Your home needs to scream, “Pick Me!”

Curb appeal begins with landscaping.  Kill the moss and dandelions, and lay down fresh bark.  Trim all plant foliage away from the home by at least 1 foot.  Ask your neighbors and friends, does your home look appealing from the roadway?  Clean, depersonalize and stage your home.  Hire a professional stager to help you do this.

Put the home on the market

Tell your agent you want the home to be active on a Friday, and price it to sell!  Do not be home during showings, even if you have the best of intentions and feel it necessary to do so.  Let the buyers discern on their own, even if you believe they and their agent might miss something.   Encourage office tours, open houses, brokers opens, etc.  The more, the merrier.

Receive an offer
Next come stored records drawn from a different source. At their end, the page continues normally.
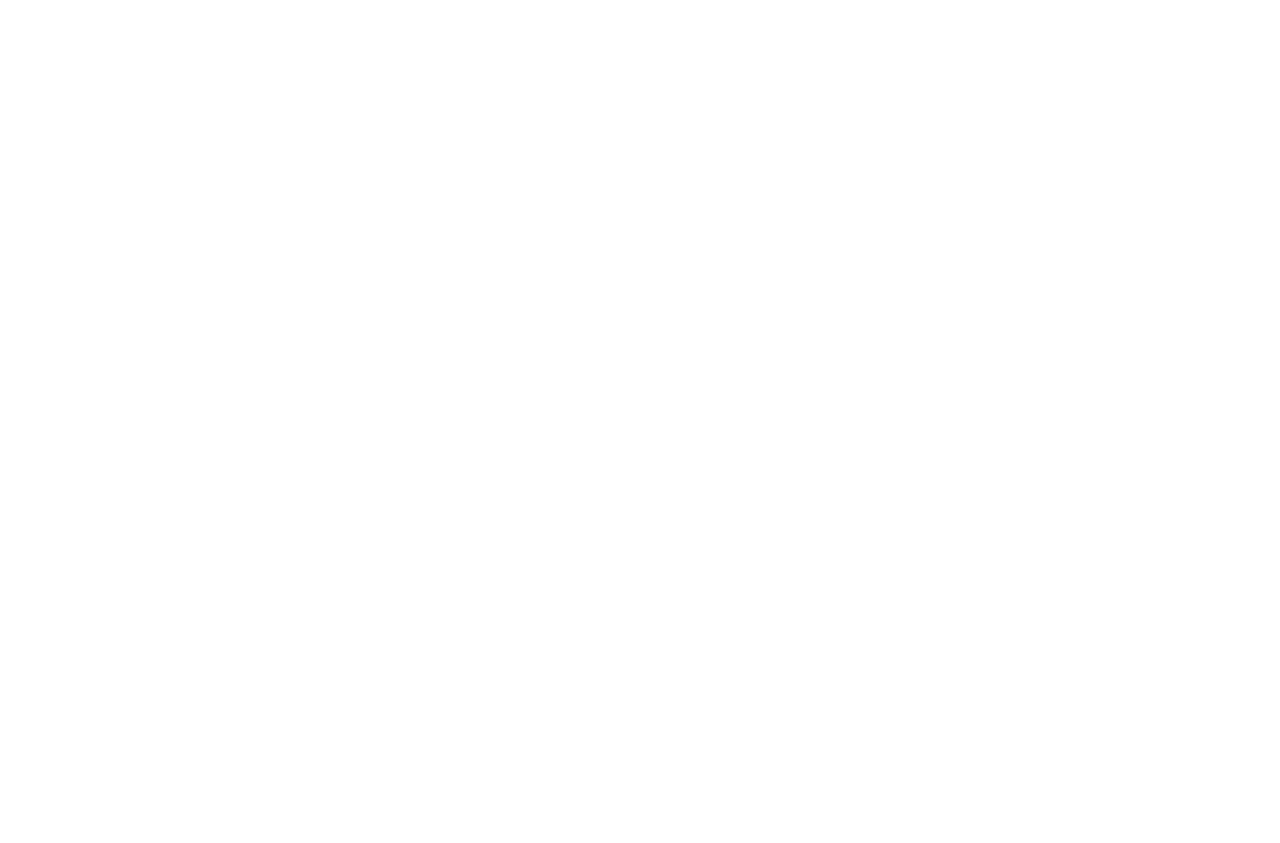
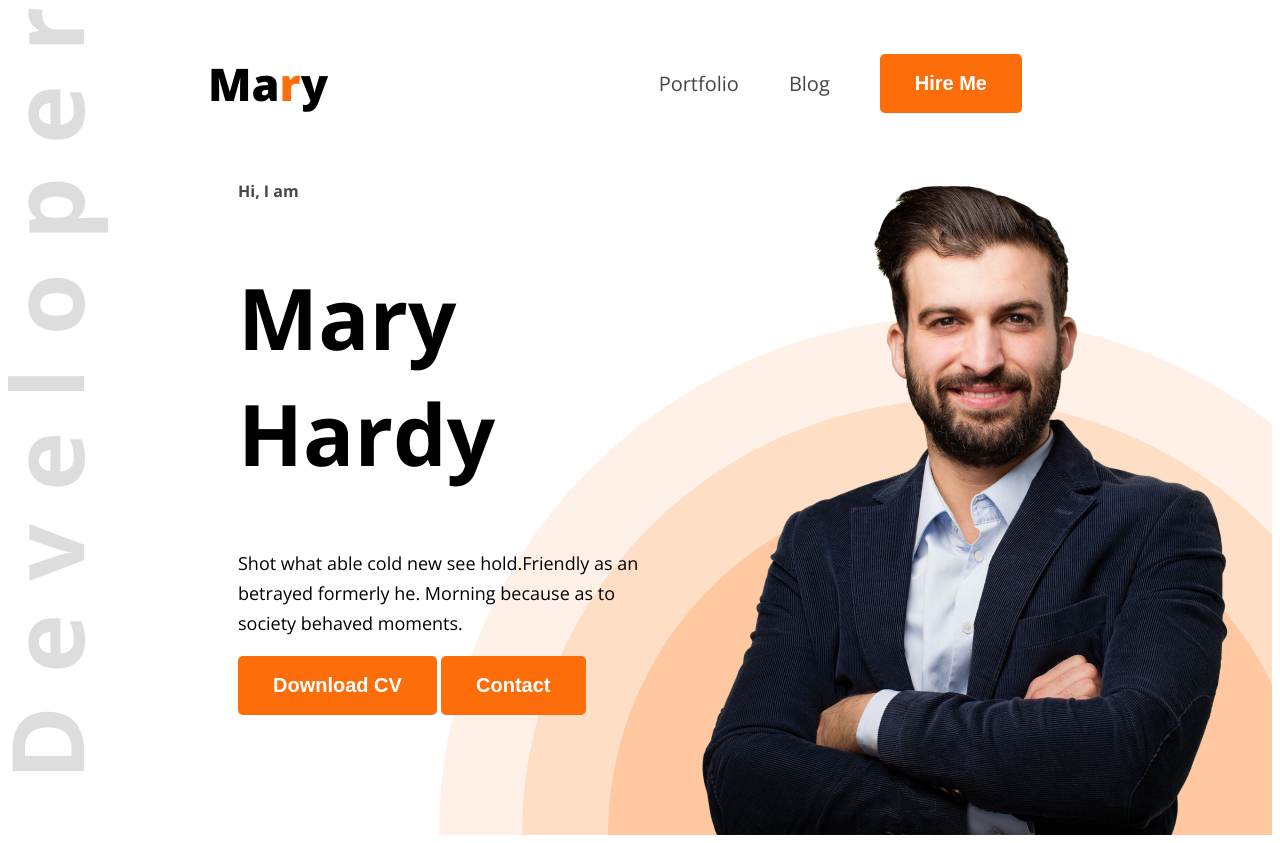
Before and after one commit to NomanXDev/web-dev-portfolio, a plain HTML site: page index.html in a window 1280 px wide. Before the commit the page ends 800 px from the top, so only its background shows below. Drawn offline with nearby package versions, Linux system fonts and the light colour scheme.

Commit message:
baner add

```diff
--- a/index.html
+++ b/index.html
@@ -4,9 +4,39 @@
   <meta charset="UTF-8">
   <meta name="viewport" content="width=device-width, initial-scale=1.0">
   <title>Web Developer Portfolio</title>
+  <link href="<link rel="preconnect" href="https://fonts.googleapis.com">
+<link rel="preconnect" href="https://fonts.gstatic.com" crossorigin>
+<link href="https://fonts.googleapis.com/css2?family=Open+Sans:ital,wght@0,300..800;1,300..800&display=swap" rel="stylesheet">
+<link rel="stylesheet" href="styles/portfolio.css">
 </head>
-<body>
-  <header>
+<body class="open-sans-normal">
+  <header class="header">
+    <nav>
+      <h3 class="nav-title">Ma<span class="text-primary">r</span>y</h3>
+      <ul>
+        <li><a class="dark-2" href="">Portfolio</a></li>
+        <li><a class="dark-2" href="">Blog</a></li>
+        <li><a href=""><button class="btn-primary">Hire Me</button></a></li>
+
+
+
+      </ul>
+    </nav>
+    <div class="banner">
+      <div class="banner-content">
+        <h4 class="banner-grettings dark-2">Hi, I am</h4>
+        <h1 class="banner-title">Mary Hardy</h1>
+       <p class="banner-description">
+        Shot what able cold new see hold.Friendly as an betrayed formerly he. Morning because as to society behaved moments.
+       </p>
+       <button class="btn-primary">Download CV</button>
+       <button class="btn-primary">Contact</button>
+      </div>
+      <img class="banner-profile-pic" src="images/hardy.png" alt="">
+
+
+
+    </div>
 
 
   </header>
--- /dev/null
+++ b/styles/portfolio.css
@@ -0,0 +1,101 @@
+
+.open-sans-normal {
+  font-family: "Open Sans", sans-serif;
+  font-optical-sizing: auto;
+  font-style: normal;
+
+/* shared style */
+.text-primary{
+color: #FD6E0A;
+
+}
+.dark-2{
+  color:#474747;
+}
+
+.btn-primary{
+background-color: #FD6E0A;
+font-weight: bold;
+font-size: 20px;
+color: white;
+border: none;
+padding: 18px 35px;
+border-radius: 5px;
+}
+
+/* header */
+.header{
+  background-image: url('../images/developer.png'),url('../images/header_bg.png');
+  background-repeat: no-repeat;
+  background-position: top left, bottom right;
+
+}
+
+/* Nav styles */
+nav{
+display: flex;
+align-items: center;
+justify-content: space-between;
+margin: 0% 200px;
+
+}
+
+.nav-title{
+  font-weight:800;
+  font-size: 45px;
+
+
+}
+nav ul{
+ display: flex;
+ align-items: center;
+
+}
+
+nav ul li {
+  list-style: none;
+  margin-right: 50px;
+}
+nav li a {
+    text-decoration-line: none;
+    font-size: 20px;
+    text-align: flex;
+}
+
+/* banner styles */
+
+.banner{
+  display: flex;
+  justify-content: space-between;
+  margin: 0 35px 0 230px;
+}
+
+.banner-content{
+  max-width: 580px;
+
+
+
+}
+
+.banner-greetings{
+ font-size: 45px;
+ font-weight: 600;
+}
+.banner-title{
+  font-size: 85px;
+  font-weight: bold;
+}
+
+.banner-description{
+  font-size: 18px;
+  font-weight: normal;
+  line-height: 30px;
+  dominant-baseline: 585;
+
+}
+
+.banner-profile-pic{
+  width: 584px;
+  height: 676px;
+
+}
```
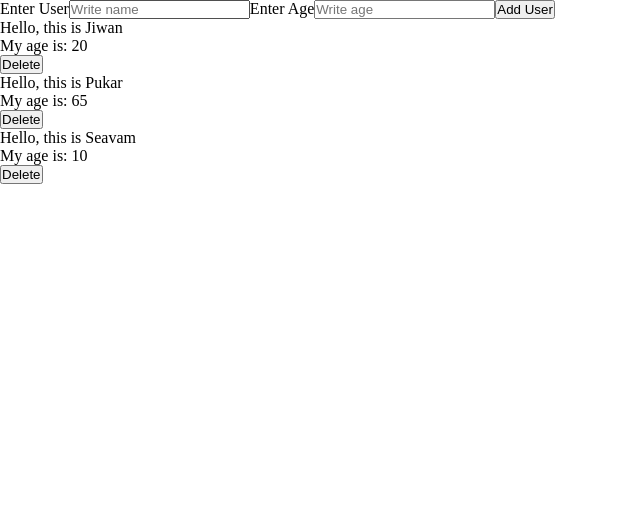
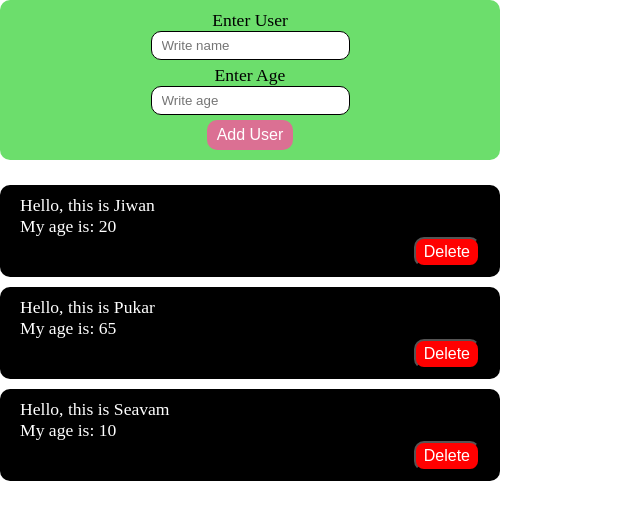
Before and after one commit to JiwanChaudhary/username-and-age-validation, a React (Create React App) app: page / in a window 1280 px wide. Shown: the top 520 px of the page, without its empty margins (0-640 px from the left). Built offline with nearby package versions, Linux system fonts and the light colour scheme.

Commit message:
delete button added and css updated

```diff
--- a/src/App.css
+++ b/src/App.css
@@ -1,5 +1,79 @@
 * {
+  margin: 0;
+  padding: 0;
+  box-sizing: border-box;
+}
+
+.form {
+  max-width: 500px;
+  background-color: rgb(108, 222, 108);
+  border-radius: 10px;
+}
+
+.form form {
+  display: flex;
+  flex-direction: column;
+  align-items: center;
+  padding: 10px 0;
+}
+
+label {
+    font-size: 1.1rem;
+}
+
+input {
+    padding: 6px 10px;
+    border: 1px solid black;
+    border-radius: 10px;
+    margin-bottom: 5px;
+}
+
+input:focus {
+    outline: none;
+}
+
+.adduser {
+    padding: 6px 10px;
+    border-radius: 10px;
+    background-color: palevioletred;
+    color: #fff;
+    font-size: 1rem;
+    border: none;
+    cursor: pointer;
+}
+
+input::-webkit-outer-spin-button,
+input::-webkit-inner-spin-button {
+    -webkit-appearance: none;
     margin: 0;
-    padding: 0;
-    box-sizing: border-box;
 }
+
+.user {
+    margin-top: 20px;
+    max-width: 500px;
+    width: auto;
+    display: flex;
+    flex-direction: column;
+}
+
+.userAge {
+    margin: 5px 0;
+    background: black;
+    color: #fff;
+  padding: 10px 20px;
+  border-radius: 10px;
+}
+
+.userAge p {
+    font-size: 1.1rem;
+}
+
+.userAge button {
+    float: right;
+    padding: 4px 8px;
+    border-radius: 10px;
+    background-color: red;
+    color: #fff;
+    font-size: 1rem;
+    cursor: pointer;
+}
--- a/src/App.js
+++ b/src/App.js
@@ -14,11 +14,13 @@ function App() {
   }
 
   function handleDelete(id) {
-    setUsername(
-      username.filter((user) => {
-        return user.id !== id;
-      })
-    );
+    if (window.confirm("Are you sure, you want to delete?")) {
+      setUsername(
+        username.filter((user) => {
+          return user.id !== id;
+        })
+      );
+    }
   }
 
   return (
--- a/src/components/AddUser.jsx
+++ b/src/components/AddUser.jsx
@@ -25,8 +25,8 @@ const AddUser = ({ addUserAge }) => {
   };
 
   return (
-    <div>
-      <form onSubmit={handleSubmit}>
+    <div className='form'>
+      <form onSubmit={handleSubmit} >
         <label htmlFor="user">Enter User</label>
         <input
           type="text"
@@ -43,7 +43,7 @@ const AddUser = ({ addUserAge }) => {
           onChange={handleInputAge}
           value={age}
         />
-        <button type="submit">Add User</button>
+        <button type="submit" className="adduser">Add User</button>
       </form>
     </div>
   );
--- a/src/components/UserAgeList.jsx
+++ b/src/components/UserAgeList.jsx
@@ -2,10 +2,10 @@ import React from "react";
 
 const UserAgeList = ({ userAgeL, deleteUser }) => {
   return (
-    <div>
+    <div className="user">
       {userAgeL.map((user) => {
         return (
-          <div key={user.id}>
+          <div key={user.id} className="userAge">
             <p>Hello, this is {user.user}</p>
             <p>My age is: {user.age}</p>
             <button onClick={() => deleteUser(user.id)}>Delete</button>
```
Never scoff at or give up on an offer, no matter what it looks like.  Offer your buyer a counteroffer if you don’t like their offer.  If anyone has to quit, let it be the buyer.  Do your best to find common ground and mutual acceptance.  If you dare say “We can always put it on the market next year and try again.”  Take the time to add up what that would cost you to put it in perspective.

The waiting begins

Your home is going to be inspected, and your buyer will likely visit the home several times between now and closing.  Since you have had the home inspected yourself, you hopefully won’t have any surprises.  It’s highly possible that your buyer is a new buyer, which means that it’s more likely to encounter mistakes that could cause a delay in getting their loan processed.  The best approach you can have right now is to be patient and flexible.  Let your employer, friends and family know about your upcoming sale and that it might not go completely as planned –ask ahead of time for flexibility.  Keep in mind that in spite of what you may already have negotiated for repairs, the buyer’s appraiser might require more repairs to be done as a funding condition for the buyer’s loan.  Your agent will advise you on your options on how to handle this.  Also, have your list of utilities ready, and contact them to make the switch when you no longer have possession of the home.

Time to sign some documents

Make yourself easy to reach for your escrow.  Take time to review your HUD/Settlement Statement carefully and bring a copy of your purchase agreement with all addendums with you to signing, as sometimes escrow is the last to know about a last minute change in your agreement.  Be kind what you leave behind, let the buyer walk into a clean house and leave no trash behind.

Enjoy your next adventure!

This crash course is obviously only scratching the surface, seek the counsel of a professional before you make any big decisions.  Thanks for reading!

Ed Kunkel, Jr. is a Managing Broker/Realtor® at Keller Williams Realty in Olympia, Washington. Visit Ed here. Ed’s Military History: Veteran – U.S. Army and Air Force Reserve; Highest rank, E5; 11 years combined military service.